/---

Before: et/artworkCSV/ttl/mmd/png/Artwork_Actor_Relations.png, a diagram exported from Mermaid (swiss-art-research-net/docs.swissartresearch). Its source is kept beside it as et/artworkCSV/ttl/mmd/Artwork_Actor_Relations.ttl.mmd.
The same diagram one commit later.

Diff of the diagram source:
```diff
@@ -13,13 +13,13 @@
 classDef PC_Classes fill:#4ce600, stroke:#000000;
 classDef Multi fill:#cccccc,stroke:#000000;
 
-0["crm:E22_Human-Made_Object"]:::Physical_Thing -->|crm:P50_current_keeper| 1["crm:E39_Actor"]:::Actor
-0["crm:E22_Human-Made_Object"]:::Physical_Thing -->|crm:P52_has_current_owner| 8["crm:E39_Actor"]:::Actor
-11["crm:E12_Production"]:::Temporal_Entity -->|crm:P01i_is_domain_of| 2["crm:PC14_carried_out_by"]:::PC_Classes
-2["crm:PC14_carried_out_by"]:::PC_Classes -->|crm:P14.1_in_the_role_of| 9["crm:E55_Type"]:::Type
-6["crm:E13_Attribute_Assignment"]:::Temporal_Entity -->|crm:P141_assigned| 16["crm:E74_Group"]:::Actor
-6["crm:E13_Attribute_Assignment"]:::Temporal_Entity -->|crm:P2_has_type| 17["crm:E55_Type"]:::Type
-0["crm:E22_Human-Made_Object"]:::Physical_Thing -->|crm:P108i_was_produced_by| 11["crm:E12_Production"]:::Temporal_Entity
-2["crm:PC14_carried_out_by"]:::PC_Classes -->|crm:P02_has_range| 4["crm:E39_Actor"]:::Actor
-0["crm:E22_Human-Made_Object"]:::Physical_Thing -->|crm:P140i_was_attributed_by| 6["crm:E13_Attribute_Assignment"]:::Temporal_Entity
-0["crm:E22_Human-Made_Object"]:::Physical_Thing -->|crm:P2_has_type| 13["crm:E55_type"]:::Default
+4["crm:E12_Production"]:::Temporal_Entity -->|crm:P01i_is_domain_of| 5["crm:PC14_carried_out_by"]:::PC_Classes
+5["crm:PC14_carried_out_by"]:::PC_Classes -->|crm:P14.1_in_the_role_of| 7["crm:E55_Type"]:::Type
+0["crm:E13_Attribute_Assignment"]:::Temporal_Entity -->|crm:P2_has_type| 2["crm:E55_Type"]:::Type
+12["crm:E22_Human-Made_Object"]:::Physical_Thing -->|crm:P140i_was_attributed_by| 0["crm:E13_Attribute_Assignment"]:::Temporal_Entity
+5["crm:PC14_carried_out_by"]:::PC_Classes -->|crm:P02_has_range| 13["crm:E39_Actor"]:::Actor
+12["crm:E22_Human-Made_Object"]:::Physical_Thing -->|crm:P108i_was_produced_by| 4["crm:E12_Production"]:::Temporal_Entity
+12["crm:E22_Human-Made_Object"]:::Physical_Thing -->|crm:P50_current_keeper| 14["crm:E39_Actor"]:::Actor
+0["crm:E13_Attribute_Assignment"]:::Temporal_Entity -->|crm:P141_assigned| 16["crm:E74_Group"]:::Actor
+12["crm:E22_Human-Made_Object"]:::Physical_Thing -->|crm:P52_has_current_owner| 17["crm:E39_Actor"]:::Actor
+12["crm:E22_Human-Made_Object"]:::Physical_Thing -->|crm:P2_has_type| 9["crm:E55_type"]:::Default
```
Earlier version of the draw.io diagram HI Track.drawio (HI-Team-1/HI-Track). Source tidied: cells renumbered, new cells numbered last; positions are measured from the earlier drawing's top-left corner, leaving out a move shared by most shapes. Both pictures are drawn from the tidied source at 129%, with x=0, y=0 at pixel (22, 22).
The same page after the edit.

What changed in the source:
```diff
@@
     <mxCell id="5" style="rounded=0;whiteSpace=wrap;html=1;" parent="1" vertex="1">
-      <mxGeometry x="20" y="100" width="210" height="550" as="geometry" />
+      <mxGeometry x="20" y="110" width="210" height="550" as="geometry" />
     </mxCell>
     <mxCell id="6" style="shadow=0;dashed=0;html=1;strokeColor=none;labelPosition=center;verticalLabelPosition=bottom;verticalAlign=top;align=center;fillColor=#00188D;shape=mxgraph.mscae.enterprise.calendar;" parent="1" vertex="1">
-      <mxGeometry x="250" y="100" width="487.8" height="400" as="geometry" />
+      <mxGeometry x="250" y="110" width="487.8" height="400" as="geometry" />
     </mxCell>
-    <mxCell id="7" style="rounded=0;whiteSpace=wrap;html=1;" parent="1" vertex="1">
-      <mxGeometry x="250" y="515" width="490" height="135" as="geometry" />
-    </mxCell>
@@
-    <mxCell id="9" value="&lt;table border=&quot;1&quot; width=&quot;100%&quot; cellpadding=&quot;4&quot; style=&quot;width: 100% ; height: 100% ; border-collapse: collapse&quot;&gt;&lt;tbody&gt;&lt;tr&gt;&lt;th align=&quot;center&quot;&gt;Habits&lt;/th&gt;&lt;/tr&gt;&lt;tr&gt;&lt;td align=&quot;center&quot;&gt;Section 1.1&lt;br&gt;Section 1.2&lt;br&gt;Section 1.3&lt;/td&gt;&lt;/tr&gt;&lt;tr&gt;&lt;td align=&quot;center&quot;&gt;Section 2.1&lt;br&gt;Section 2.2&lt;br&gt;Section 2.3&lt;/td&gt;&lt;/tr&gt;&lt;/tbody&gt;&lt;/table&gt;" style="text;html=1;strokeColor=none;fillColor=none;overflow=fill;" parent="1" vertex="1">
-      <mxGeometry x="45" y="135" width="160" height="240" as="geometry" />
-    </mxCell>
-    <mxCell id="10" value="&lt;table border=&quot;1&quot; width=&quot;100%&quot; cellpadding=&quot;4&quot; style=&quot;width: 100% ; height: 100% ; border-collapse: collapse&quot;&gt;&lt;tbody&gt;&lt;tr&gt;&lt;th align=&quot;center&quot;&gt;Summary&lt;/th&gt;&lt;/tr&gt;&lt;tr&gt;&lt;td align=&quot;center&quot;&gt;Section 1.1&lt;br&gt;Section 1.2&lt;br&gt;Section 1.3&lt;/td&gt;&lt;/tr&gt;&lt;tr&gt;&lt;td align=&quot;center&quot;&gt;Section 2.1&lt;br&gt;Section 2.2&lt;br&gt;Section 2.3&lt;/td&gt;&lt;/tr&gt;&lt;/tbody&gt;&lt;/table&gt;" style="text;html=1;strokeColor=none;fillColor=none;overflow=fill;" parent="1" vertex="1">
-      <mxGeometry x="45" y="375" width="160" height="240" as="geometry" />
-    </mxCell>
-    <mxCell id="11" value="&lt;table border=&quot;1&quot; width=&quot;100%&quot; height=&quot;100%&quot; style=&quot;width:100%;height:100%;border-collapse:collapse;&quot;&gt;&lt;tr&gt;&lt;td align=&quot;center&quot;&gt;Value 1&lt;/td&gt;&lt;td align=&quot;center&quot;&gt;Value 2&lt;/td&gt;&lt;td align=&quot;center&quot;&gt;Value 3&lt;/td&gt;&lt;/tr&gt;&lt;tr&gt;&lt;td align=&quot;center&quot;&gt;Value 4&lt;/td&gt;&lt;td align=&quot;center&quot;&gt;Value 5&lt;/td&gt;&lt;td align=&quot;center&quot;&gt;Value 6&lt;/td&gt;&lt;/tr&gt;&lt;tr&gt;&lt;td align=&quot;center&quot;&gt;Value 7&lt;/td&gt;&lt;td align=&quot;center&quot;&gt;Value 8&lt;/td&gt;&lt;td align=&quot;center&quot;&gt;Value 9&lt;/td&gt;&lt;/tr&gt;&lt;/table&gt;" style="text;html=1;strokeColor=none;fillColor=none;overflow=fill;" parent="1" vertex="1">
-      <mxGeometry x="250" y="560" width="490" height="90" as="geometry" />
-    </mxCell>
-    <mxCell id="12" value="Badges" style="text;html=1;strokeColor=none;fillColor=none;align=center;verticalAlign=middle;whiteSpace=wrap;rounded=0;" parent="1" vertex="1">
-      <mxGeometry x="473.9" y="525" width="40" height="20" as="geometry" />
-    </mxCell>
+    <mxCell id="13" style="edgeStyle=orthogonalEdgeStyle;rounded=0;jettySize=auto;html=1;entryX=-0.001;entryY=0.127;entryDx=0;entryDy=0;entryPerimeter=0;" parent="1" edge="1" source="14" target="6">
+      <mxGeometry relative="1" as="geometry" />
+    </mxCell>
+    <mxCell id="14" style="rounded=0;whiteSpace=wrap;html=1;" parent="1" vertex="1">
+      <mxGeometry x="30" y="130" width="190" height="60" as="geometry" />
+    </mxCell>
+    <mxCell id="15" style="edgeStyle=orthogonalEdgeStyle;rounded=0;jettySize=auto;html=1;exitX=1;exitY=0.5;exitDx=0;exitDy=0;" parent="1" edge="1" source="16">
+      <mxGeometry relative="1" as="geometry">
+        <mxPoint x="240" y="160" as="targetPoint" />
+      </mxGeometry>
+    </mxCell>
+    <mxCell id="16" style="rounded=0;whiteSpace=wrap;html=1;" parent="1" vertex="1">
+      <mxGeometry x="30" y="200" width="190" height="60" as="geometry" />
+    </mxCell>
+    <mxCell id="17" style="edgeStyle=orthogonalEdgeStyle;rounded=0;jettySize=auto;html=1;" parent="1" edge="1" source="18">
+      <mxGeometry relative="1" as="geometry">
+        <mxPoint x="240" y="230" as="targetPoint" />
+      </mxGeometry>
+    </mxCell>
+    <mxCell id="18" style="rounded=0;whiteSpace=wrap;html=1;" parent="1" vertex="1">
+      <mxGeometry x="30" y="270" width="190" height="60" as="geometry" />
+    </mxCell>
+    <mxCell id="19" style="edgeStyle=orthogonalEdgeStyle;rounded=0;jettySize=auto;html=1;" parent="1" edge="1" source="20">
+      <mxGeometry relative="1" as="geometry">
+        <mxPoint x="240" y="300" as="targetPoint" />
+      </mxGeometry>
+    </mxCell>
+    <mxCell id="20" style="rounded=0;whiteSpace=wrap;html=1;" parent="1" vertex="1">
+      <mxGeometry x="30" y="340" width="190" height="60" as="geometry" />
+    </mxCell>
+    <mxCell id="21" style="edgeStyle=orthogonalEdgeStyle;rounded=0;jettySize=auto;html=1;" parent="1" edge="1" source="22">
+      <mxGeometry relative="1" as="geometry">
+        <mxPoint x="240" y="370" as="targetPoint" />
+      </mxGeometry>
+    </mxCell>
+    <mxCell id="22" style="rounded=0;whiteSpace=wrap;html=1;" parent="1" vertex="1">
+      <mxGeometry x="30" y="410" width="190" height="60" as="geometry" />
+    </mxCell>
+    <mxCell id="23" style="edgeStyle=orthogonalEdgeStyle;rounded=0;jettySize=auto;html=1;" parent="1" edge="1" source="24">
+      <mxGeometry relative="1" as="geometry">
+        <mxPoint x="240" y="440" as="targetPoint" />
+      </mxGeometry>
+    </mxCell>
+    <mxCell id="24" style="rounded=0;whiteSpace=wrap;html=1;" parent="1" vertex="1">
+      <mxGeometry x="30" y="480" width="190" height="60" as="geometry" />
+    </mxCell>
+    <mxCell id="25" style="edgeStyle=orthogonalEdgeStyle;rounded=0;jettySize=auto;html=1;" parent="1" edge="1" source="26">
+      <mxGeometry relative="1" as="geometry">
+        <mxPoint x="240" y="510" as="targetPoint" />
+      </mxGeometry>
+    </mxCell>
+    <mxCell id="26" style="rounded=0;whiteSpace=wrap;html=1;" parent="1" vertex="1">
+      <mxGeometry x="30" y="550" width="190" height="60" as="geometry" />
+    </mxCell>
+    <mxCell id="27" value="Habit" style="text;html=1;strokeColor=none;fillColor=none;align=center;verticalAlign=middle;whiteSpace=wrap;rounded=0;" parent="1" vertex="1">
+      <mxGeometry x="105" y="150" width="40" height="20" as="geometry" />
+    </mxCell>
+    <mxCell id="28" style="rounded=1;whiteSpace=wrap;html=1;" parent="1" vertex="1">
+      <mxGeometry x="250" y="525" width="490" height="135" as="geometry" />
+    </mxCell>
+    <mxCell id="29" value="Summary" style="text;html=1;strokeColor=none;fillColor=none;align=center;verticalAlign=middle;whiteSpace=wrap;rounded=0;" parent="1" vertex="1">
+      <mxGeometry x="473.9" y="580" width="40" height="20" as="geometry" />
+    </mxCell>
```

\---

> _Prompt_: Across the entries, tally every line that contains the word "same" and report the sum by itself.

> _Result of the exercise_: 2